We might finally be feeling the effects of irregular and extreme climate conditions only now, but global warming has been ongoing for several years already. Its most evident effects, however, are mostly seen and felt in the Arctic, where large masses of ice are melting at a rapidly rising rate. This has a domino effect on the world’s climate patterns and, unfortunately, is something not easily solved in just a few years’ time. Ice masses have to be preserved and regenerated, which is easier said than done. It’s not impossible, though, especially with humanity’s collective intelligence and creativity. A case in point is the idea of a biocomposite structure that could keep the Arctic waters cooler and even build up some pieces of ice over time.
Designer: Niklas Andreasen

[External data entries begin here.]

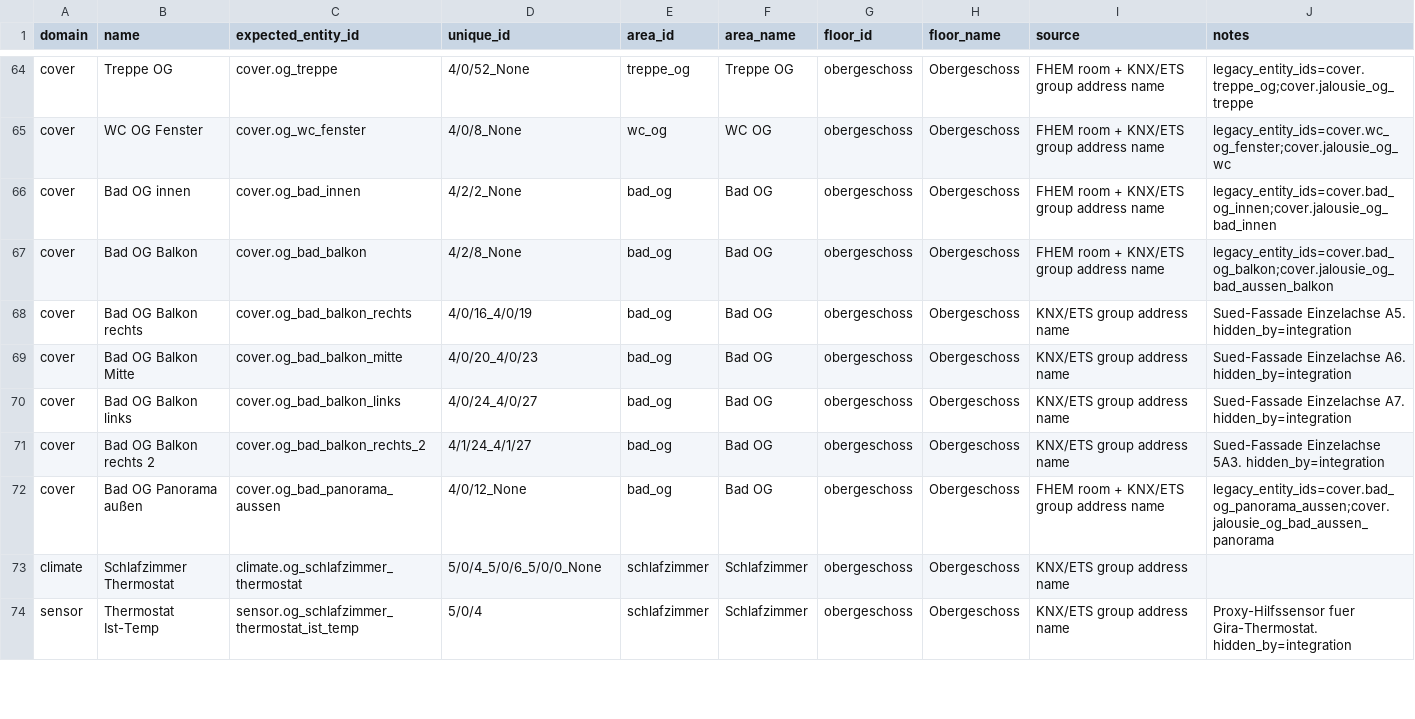
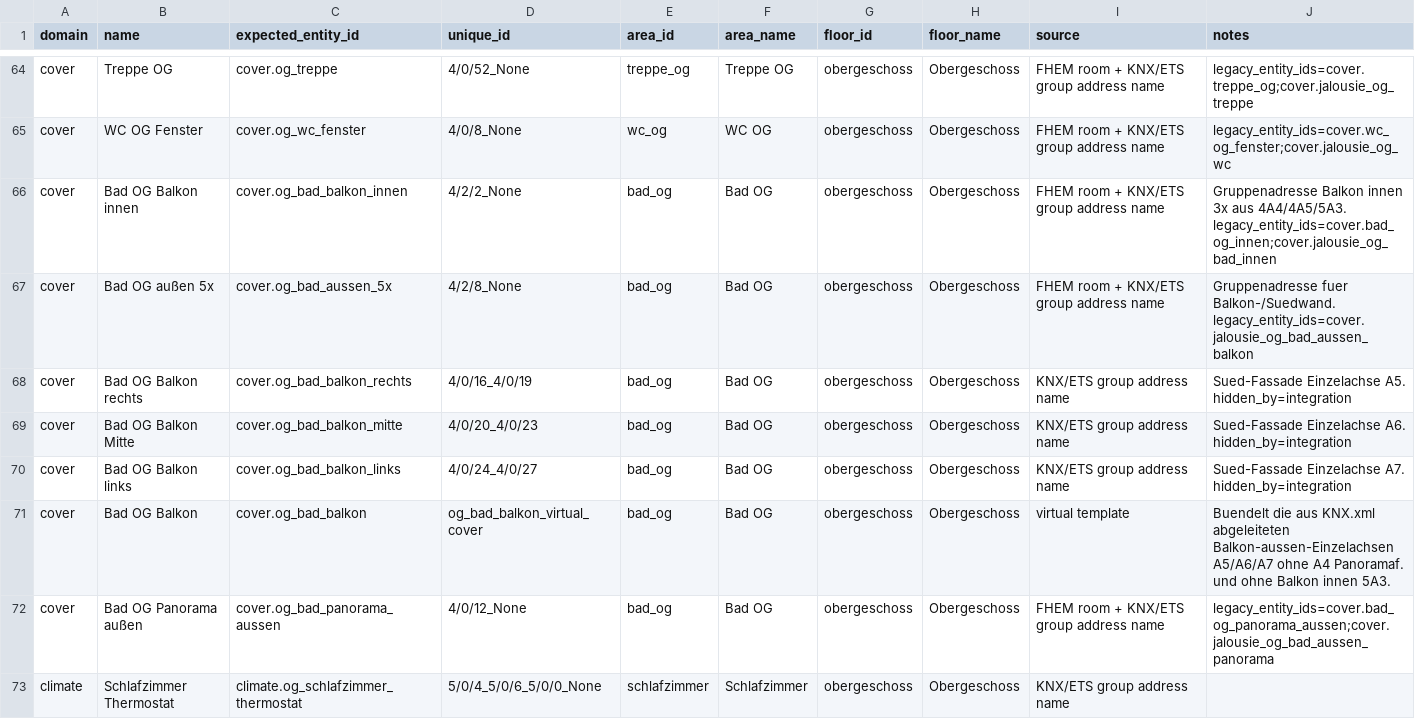
Before and after one commit to Yazracor/Home-Assistant-Config, a CSV file: area_assignments.csv, drawn as a sheet; only a part is shown, gaps mark what is left out; the shorter side is filled out with more unchanged rows.

Commit message:
Bad-Jalousien angepasst.

```diff
--- a/area_assignments.csv
+++ b/area_assignments.csv
@@ -65,4 +65,4 @@ cover,Treppe OG,cover.og_treppe,4/0/52_None,treppe_og,Treppe OG,obergeschoss,Obe
 cover,WC OG Fenster,cover.og_wc_fenster,4/0/8_None,wc_og,WC OG,obergeschoss,Obergeschoss,FHEM room + KNX/ETS group address name,legacy_entity_ids=cover.wc_og_fenster;cover.jalousie_og_wc
-cover,Bad OG innen,cover.og_bad_innen,4/2/2_None,bad_og,Bad OG,obergeschoss,Obergeschoss,FHEM room + KNX/ETS group address name,legacy_entity_ids=cover.bad_og_innen;cover.jalousie_og_bad_innen
-cover,Bad OG Balkon,cover.og_bad_balkon,4/2/8_None,bad_og,Bad OG,obergeschoss,Obergeschoss,FHEM room + KNX/ETS group address name,legacy_entity_ids=cover.bad_og_balkon;cover.jalousie_og_bad_aussen_balkon
+cover,Bad OG Balkon innen,cover.og_bad_balkon_innen,4/2/2_None,bad_og,Bad OG,obergeschoss,Obergeschoss,FHEM room + KNX/ETS group address name,"Gruppenadresse Balkon innen 3x aus 4A4/4A5/5A3. legacy_entity_ids=cover.bad_og_innen;cover.jalousie_og_bad_innen"
+cover,Bad OG außen 5x,cover.og_bad_aussen_5x,4/2/8_None,bad_og,Bad OG,obergeschoss,Obergeschoss,FHEM room + KNX/ETS group address name,"Gruppenadresse fuer Balkon-/Suedwand. legacy_entity_ids=cover.jalousie_og_bad_aussen_balkon"
 cover,Bad OG Balkon rechts,cover.og_bad_balkon_rechts,4/0/16_4/0/19,bad_og,Bad OG,obergeschoss,Obergeschoss,KNX/ETS group address name,Sued-Fassade Einzelachse A5. hidden_by=integration
@@ -70,3 +70,3 @@ cover,Bad OG Balkon Mitte,cover.og_bad_balkon_mitte,4/0/20_4/0/23,bad_og,Bad OG,
 cover,Bad OG Balkon links,cover.og_bad_balkon_links,4/0/24_4/0/27,bad_og,Bad OG,obergeschoss,Obergeschoss,KNX/ETS group address name,Sued-Fassade Einzelachse A7. hidden_by=integration
-cover,Bad OG Balkon rechts 2,cover.og_bad_balkon_rechts_2,4/1/24_4/1/27,bad_og,Bad OG,obergeschoss,Obergeschoss,KNX/ETS group address name,Sued-Fassade Einzelachse 5A3. hidden_by=integration
+cover,Bad OG Balkon,cover.og_bad_balkon,og_bad_balkon_virtual_cover,bad_og,Bad OG,obergeschoss,Obergeschoss,virtual template,Buendelt die aus KNX.xml abgeleiteten Balkon-aussen-Einzelachsen A5/A6/A7 ohne A4 Panoramaf. und ohne Balkon innen 5A3.
 cover,Bad OG Panorama außen,cover.og_bad_panorama_aussen,4/0/12_None,bad_og,Bad OG,obergeschoss,Obergeschoss,FHEM room + KNX/ETS group address name,legacy_entity_ids=cover.bad_og_panorama_aussen;cover.jalousie_og_bad_aussen_panorama
```
Also changed, not shown: 3 other files.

Our weather systems have always been cyclical ones. In addition to the usual cycle of seasons, the natural melting of polar ice affects global temperatures, weather patterns, and even the duration of those seasons. When ice masses melt too soon and too quickly, the world’s sea levels rise, and less light is reflected off the Earth’s surface. This causes more heat absorption and rising global temperatures, which, in turn, makes it harder for ice to form in those polar regions, particularly the Arctic.
Of course, we can’t just simply make water freeze faster to compensate for lost ice, but we could at least try to keep the Arctic ocean cooler to prevent ice from melting too rapidly. That’s where Project ARCSTAR comes in, an initiative that will try to deploy man-made floes that are designed to do some of the work that ice masses do in order to let natural sea ice retain its shape for just a bit longer. Even better, these floes are made from biowaste materials and will degrade naturally over time.
The hexagonal floes are coated in a bright white color in order to reflect as much sunlight as possible. This has the effect of lowering the temperature of both the water and the air around it, which means that actual ice masses should melt a little bit slower. ARCSTAR’s abilities, however, go beyond just keeping the ice from melting fast but can even facilitate the formation of new ice masses.
Its shape, which is made up of ridges and perforations, and its sponge-like structure are designed to absorb and store water. And because it effectively lowers the temperature of the water around it, the floe can actually turn that stored water into ice and then retain that ice longer than a regular ice mass. Since it is made from biodegradable materials, the floe itself will eventually decompose without releasing pollutants or harmful chemicals into the ice and, eventually, the world’s oceans.
Those sustainable materials include sulfur-free lignin and calcium carbonate, both of which are waste by-products of wood, paper, fish, and other industries that we use daily. Mixing it with other bio-based materials allows ARCSTAR to be light and strong and, most importantly, decompose faster, allowing the formed ice mass to just be an ice mass in the long run. The project definitely sounds promising as a stopgap measure to stem the rapid melting of Arctic ice, but even the designer warns that it isn’t a long-term solution. That would require changing much of our lifestyle and our industries to embrace more sustainable options, which takes far longer than forming ice in the Arctic.